::: AVAILABLE DATA :::

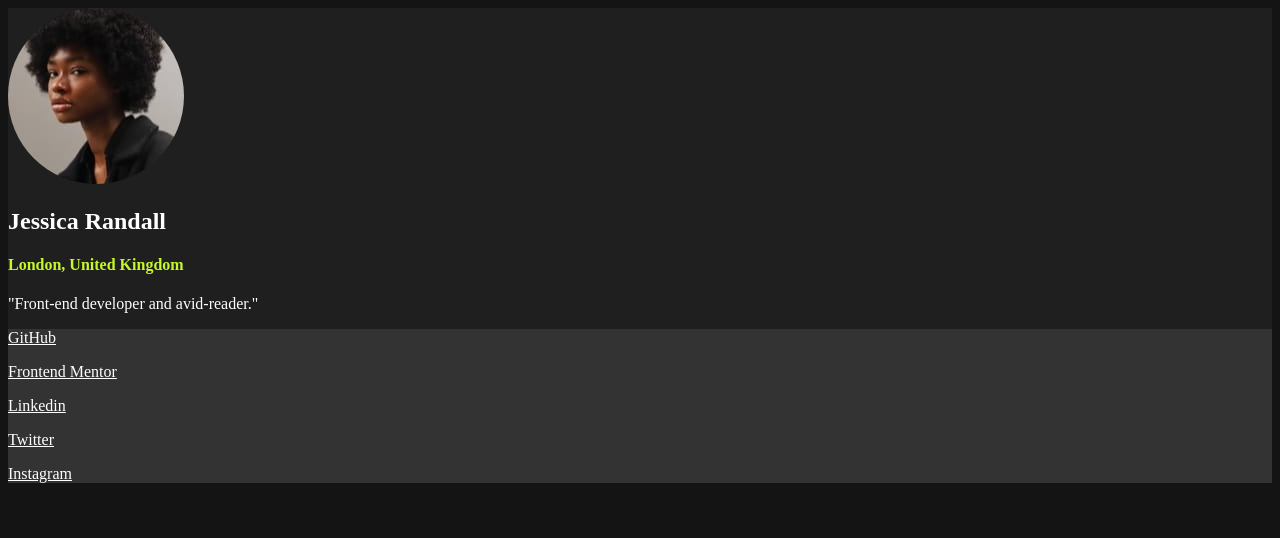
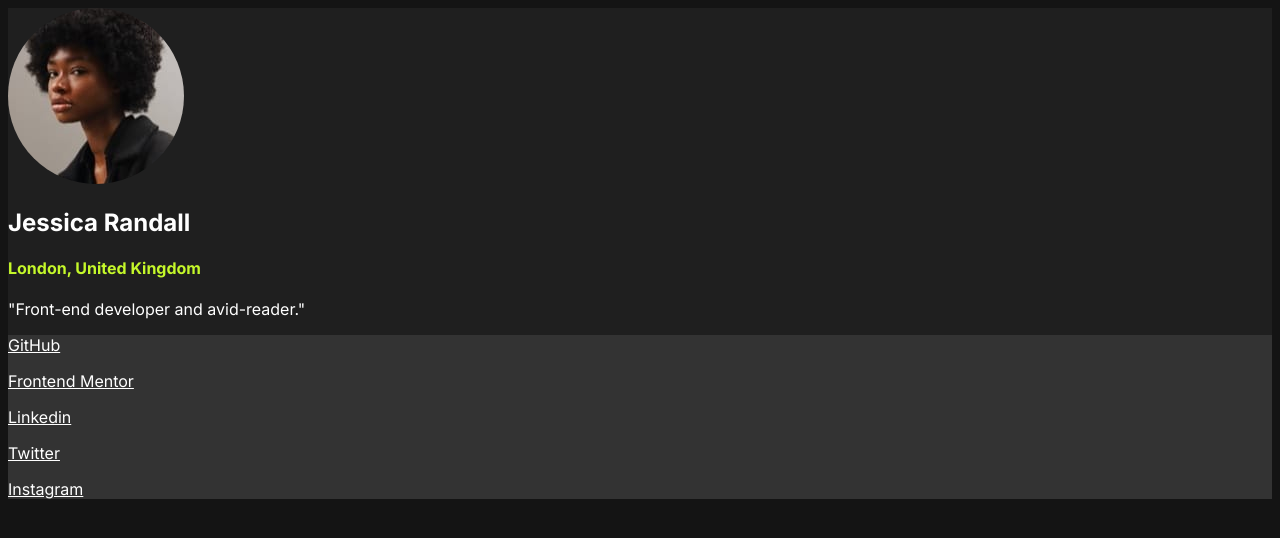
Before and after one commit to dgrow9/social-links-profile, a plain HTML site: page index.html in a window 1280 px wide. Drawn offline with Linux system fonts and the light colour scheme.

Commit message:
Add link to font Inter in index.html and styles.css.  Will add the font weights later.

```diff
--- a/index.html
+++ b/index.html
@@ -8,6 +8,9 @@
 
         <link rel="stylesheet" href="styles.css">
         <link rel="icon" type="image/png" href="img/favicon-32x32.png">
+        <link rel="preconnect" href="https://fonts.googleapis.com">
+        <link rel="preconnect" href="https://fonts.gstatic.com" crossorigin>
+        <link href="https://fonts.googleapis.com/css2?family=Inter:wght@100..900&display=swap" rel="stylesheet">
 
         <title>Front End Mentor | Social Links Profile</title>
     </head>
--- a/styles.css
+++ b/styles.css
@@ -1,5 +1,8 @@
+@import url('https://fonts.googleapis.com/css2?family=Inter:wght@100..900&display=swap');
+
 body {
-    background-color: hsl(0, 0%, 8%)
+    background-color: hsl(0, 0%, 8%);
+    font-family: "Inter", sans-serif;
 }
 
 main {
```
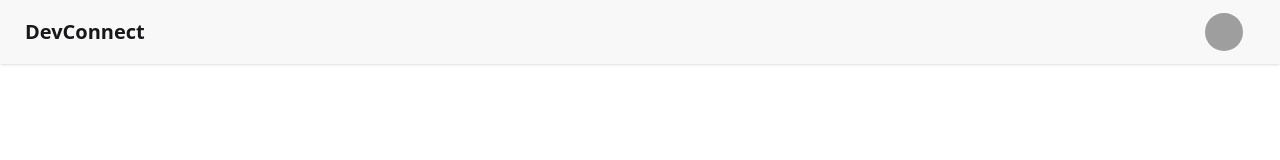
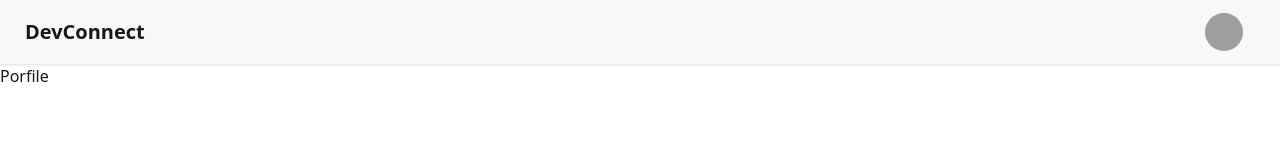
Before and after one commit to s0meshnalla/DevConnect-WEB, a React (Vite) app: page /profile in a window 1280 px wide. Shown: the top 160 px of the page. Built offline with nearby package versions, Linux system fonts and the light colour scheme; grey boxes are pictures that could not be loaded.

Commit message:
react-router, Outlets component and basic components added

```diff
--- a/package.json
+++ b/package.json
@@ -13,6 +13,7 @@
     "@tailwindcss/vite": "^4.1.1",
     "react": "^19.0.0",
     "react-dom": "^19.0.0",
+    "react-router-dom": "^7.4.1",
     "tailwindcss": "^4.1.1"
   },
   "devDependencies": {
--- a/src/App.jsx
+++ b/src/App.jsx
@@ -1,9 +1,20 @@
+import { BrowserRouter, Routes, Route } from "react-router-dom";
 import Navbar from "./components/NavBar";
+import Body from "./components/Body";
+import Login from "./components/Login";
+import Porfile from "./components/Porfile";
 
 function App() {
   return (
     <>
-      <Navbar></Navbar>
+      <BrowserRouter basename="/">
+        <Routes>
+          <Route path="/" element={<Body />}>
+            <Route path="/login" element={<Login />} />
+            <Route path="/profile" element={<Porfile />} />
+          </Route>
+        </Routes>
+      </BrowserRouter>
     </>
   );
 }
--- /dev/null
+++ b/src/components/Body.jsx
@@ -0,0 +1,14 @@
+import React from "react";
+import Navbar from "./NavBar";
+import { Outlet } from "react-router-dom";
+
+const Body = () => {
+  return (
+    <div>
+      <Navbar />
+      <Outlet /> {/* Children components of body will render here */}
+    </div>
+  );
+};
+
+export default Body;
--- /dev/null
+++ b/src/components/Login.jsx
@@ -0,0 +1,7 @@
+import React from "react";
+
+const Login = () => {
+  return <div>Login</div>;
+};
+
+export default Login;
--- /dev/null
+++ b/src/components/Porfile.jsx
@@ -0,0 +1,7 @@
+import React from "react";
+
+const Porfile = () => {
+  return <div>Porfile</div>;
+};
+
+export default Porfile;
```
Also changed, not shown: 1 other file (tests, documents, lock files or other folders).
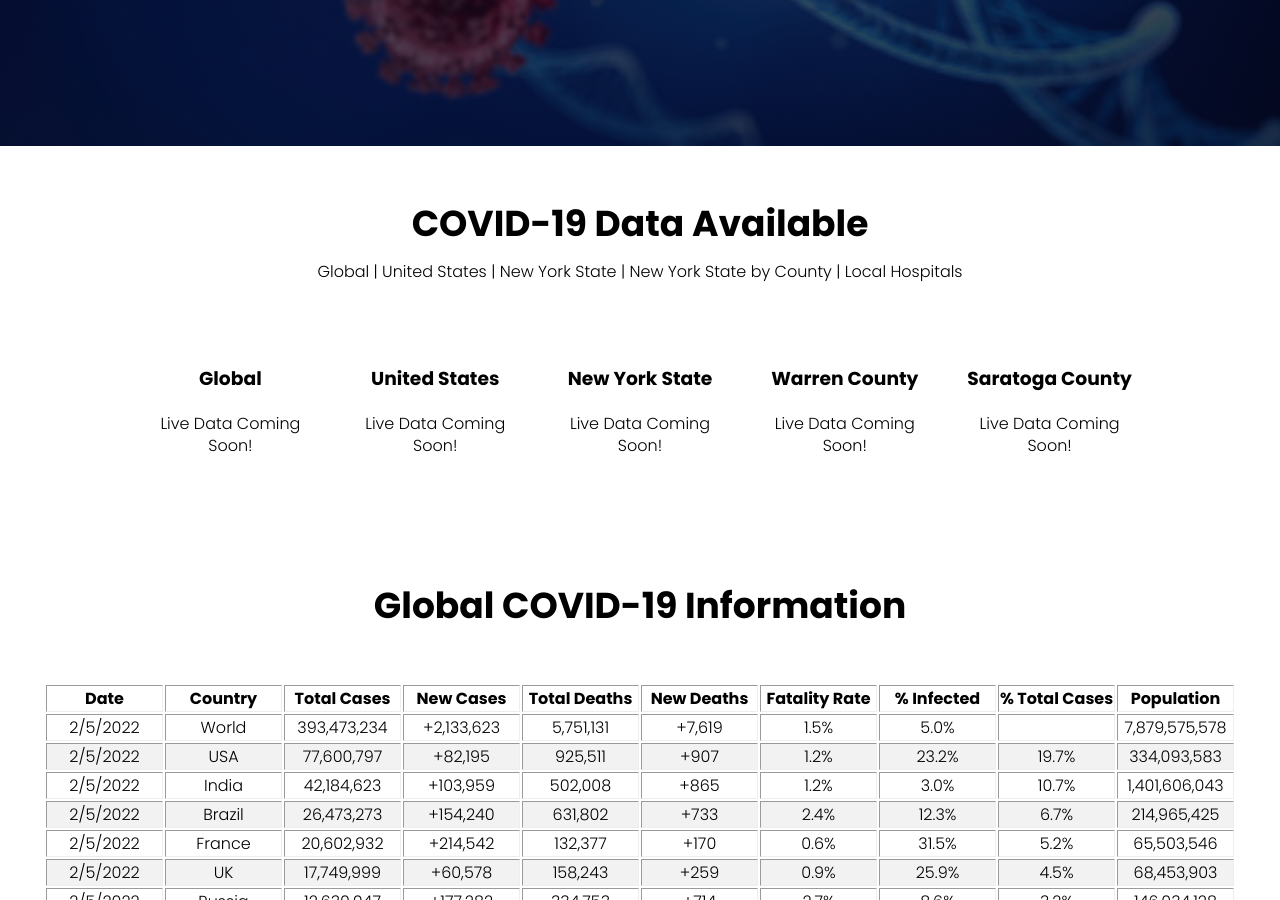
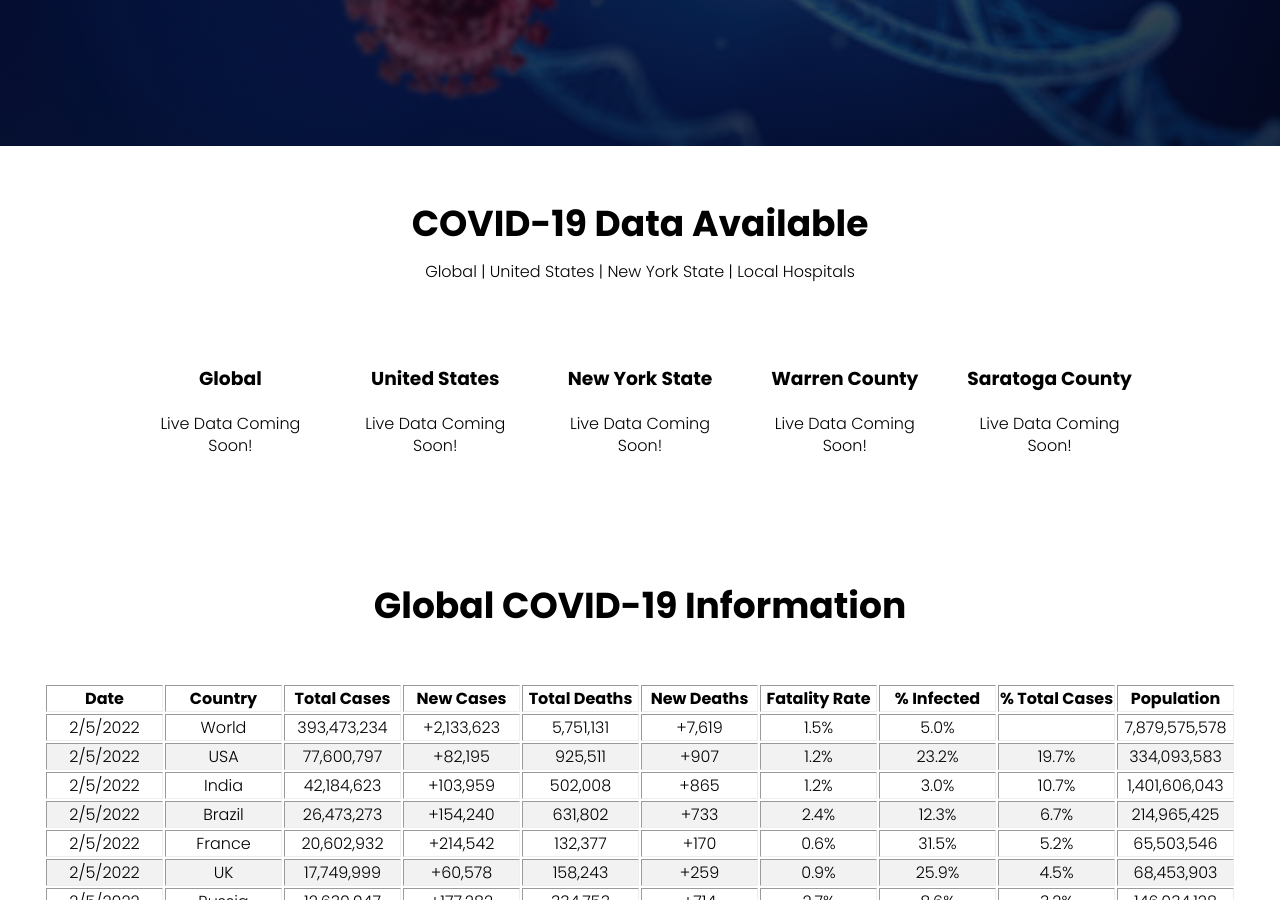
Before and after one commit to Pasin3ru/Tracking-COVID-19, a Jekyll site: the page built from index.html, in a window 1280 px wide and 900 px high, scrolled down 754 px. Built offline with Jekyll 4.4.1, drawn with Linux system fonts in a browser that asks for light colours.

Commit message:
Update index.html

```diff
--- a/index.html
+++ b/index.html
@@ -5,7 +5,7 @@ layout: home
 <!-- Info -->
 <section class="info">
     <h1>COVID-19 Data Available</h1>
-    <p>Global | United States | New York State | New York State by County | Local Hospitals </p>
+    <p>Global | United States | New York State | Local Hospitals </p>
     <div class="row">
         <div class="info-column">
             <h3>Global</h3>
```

:::

THE PROBLEM = Before handing back the copy, remove the pictures; otherwise print the data exactly.

FINAL ANSWER =
Before and after one commit to dgrow9/social-links-profile, a plain HTML site: page index.html in a window 1280 px wide. Drawn offline with Linux system fonts and the light colour scheme.

Commit message:
Add link to font Inter in index.html and styles.css.  Will add the font weights later.

```diff
--- a/index.html
+++ b/index.html
@@ -8,6 +8,9 @@
 
         <link rel="stylesheet" href="styles.css">
         <link rel="icon" type="image/png" href="img/favicon-32x32.png">
+        <link rel="preconnect" href="https://fonts.googleapis.com">
+        <link rel="preconnect" href="https://fonts.gstatic.com" crossorigin>
+        <link href="https://fonts.googleapis.com/css2?family=Inter:wght@100..900&display=swap" rel="stylesheet">
 
         <title>Front End Mentor | Social Links Profile</title>
     </head>
--- a/styles.css
+++ b/styles.css
@@ -1,5 +1,8 @@
+@import url('https://fonts.googleapis.com/css2?family=Inter:wght@100..900&display=swap');
+
 body {
-    background-color: hsl(0, 0%, 8%)
+    background-color: hsl(0, 0%, 8%);
+    font-family: "Inter", sans-serif;
 }
 
 main {
```
Before and after one commit to s0meshnalla/DevConnect-WEB, a React (Vite) app: page /profile in a window 1280 px wide. Shown: the top 160 px of the page. Built offline with nearby package versions, Linux system fonts and the light colour scheme; grey boxes are pictures that could not be loaded.

Commit message:
react-router, Outlets component and basic components added

```diff
--- a/package.json
+++ b/package.json
@@ -13,6 +13,7 @@
     "@tailwindcss/vite": "^4.1.1",
     "react": "^19.0.0",
     "react-dom": "^19.0.0",
+    "react-router-dom": "^7.4.1",
     "tailwindcss": "^4.1.1"
   },
   "devDependencies": {
--- a/src/App.jsx
+++ b/src/App.jsx
@@ -1,9 +1,20 @@
+import { BrowserRouter, Routes, Route } from "react-router-dom";
 import Navbar from "./components/NavBar";
+import Body from "./components/Body";
+import Login from "./components/Login";
+import Porfile from "./components/Porfile";
 
 function App() {
   return (
     <>
-      <Navbar></Navbar>
+      <BrowserRouter basename="/">
+        <Routes>
+          <Route path="/" element={<Body />}>
+            <Route path="/login" element={<Login />} />
+            <Route path="/profile" element={<Porfile />} />
+          </Route>
+        </Routes>
+      </BrowserRouter>
     </>
   );
 }
--- /dev/null
+++ b/src/components/Body.jsx
@@ -0,0 +1,14 @@
+import React from "react";
+import Navbar from "./NavBar";
+import { Outlet } from "react-router-dom";
+
+const Body = () => {
+  return (
+    <div>
+      <Navbar />
+      <Outlet /> {/* Children components of body will render here */}
+    </div>
+  );
+};
+
+export default Body;
--- /dev/null
+++ b/src/components/Login.jsx
@@ -0,0 +1,7 @@
+import React from "react";
+
+const Login = () => {
+  return <div>Login</div>;
+};
+
+export default Login;
--- /dev/null
+++ b/src/components/Porfile.jsx
@@ -0,0 +1,7 @@
+import React from "react";
+
+const Porfile = () => {
+  return <div>Porfile</div>;
+};
+
+export default Porfile;
```
Also changed, not shown: 1 other file (tests, documents, lock files or other folders).
Before and after one commit to Pasin3ru/Tracking-COVID-19, a Jekyll site: the page built from index.html, in a window 1280 px wide and 900 px high, scrolled down 754 px. Built offline with Jekyll 4.4.1, drawn with Linux system fonts in a browser that asks for light colours.

Commit message:
Update index.html

```diff
--- a/index.html
+++ b/index.html
@@ -5,7 +5,7 @@ layout: home
 <!-- Info -->
 <section class="info">
     <h1>COVID-19 Data Available</h1>
-    <p>Global | United States | New York State | New York State by County | Local Hospitals </p>
+    <p>Global | United States | New York State | Local Hospitals </p>
     <div class="row">
         <div class="info-column">
             <h3>Global</h3>
```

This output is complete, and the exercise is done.